**Instructions for the task**.
Records follow. Pull out every line that contains "grid".

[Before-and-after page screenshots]
####################
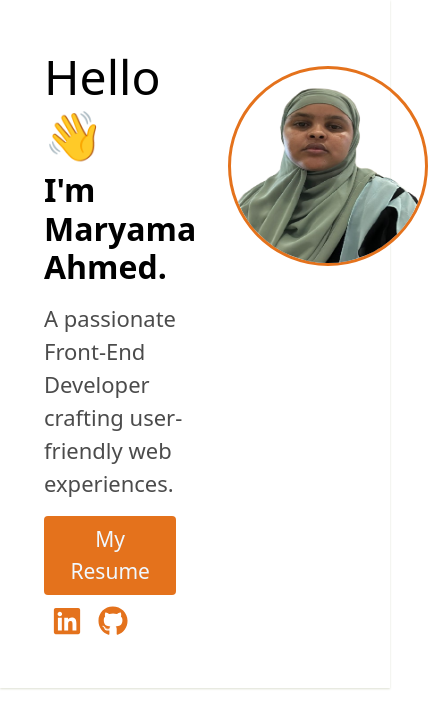
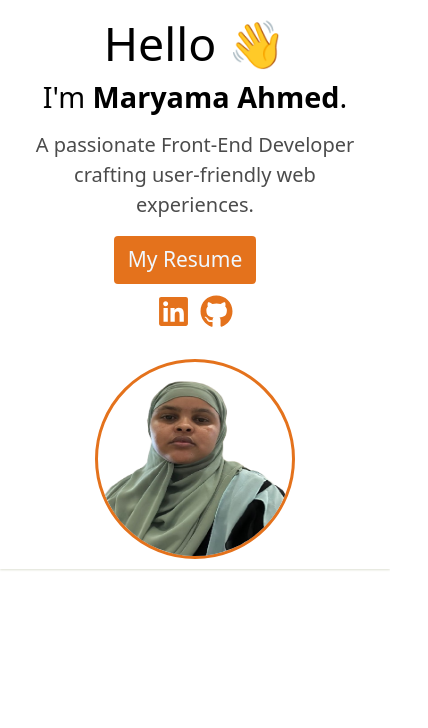
Before and after one commit to ZaamiAhmed/MaryamAhmed, a React (Create React App) app in the folder my-portfolio/: page / in a window 390 px wide. Shown: the top 728 px of the page, 428 px wide, since content can reach past the window. Built offline with nearby package versions, Linux system fonts and the light colour scheme.

Commit message:
made the intro responsive

```diff
--- a/my-portfolio/src/components/Intro.css
+++ b/my-portfolio/src/components/Intro.css
@@ -17,11 +17,6 @@ section{
  color: #000;
  padding: 2rem;
 
-
-
- /* box-shadow:  0 1px 2px 0 rgba(88, 99, 33, 0.2); */
-
-
 }
 .intro h1{
     font-size: 3rem;
@@ -29,7 +24,7 @@ section{
 
 }
 .intro h2{
-    font-size: 32px;
+    font-size: 2rem;
     font-weight: 600;
     margin-bottom: 1rem;
 }
@@ -39,9 +34,7 @@ section{
     line-height: 1.5;
    opacity: 0.7;
 }
-.me{
 
-}
 .intro button{
     padding: 8px 14px;
     font-size: 21px;
@@ -71,3 +64,34 @@ section{
     padding: 8px;
 
 }
+
+@media (max-width:750px) {
+    section{
+        display: grid;
+        grid-template-columns:1fr;
+        text-align: center;
+        padding: 0;
+    }
+    .intro{
+        padding: 1rem;
+    }
+    .intro h1{
+        font-size: 2.9rem;
+    }
+    .intro h2{
+        font-size: 1.8rem;
+        font-weight: 400;
+    }
+    .intro p{
+        font-size: 20px;
+        line-height: 1.5;
+    }
+    .social-icons a{
+        padding: 5px;
+        font-size: 33px;
+    }
+    .my-image{
+    margin: 10px;
+    }
+
+}
```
####################
**Result**.
+        display: grid;
+        grid-template-columns:1fr;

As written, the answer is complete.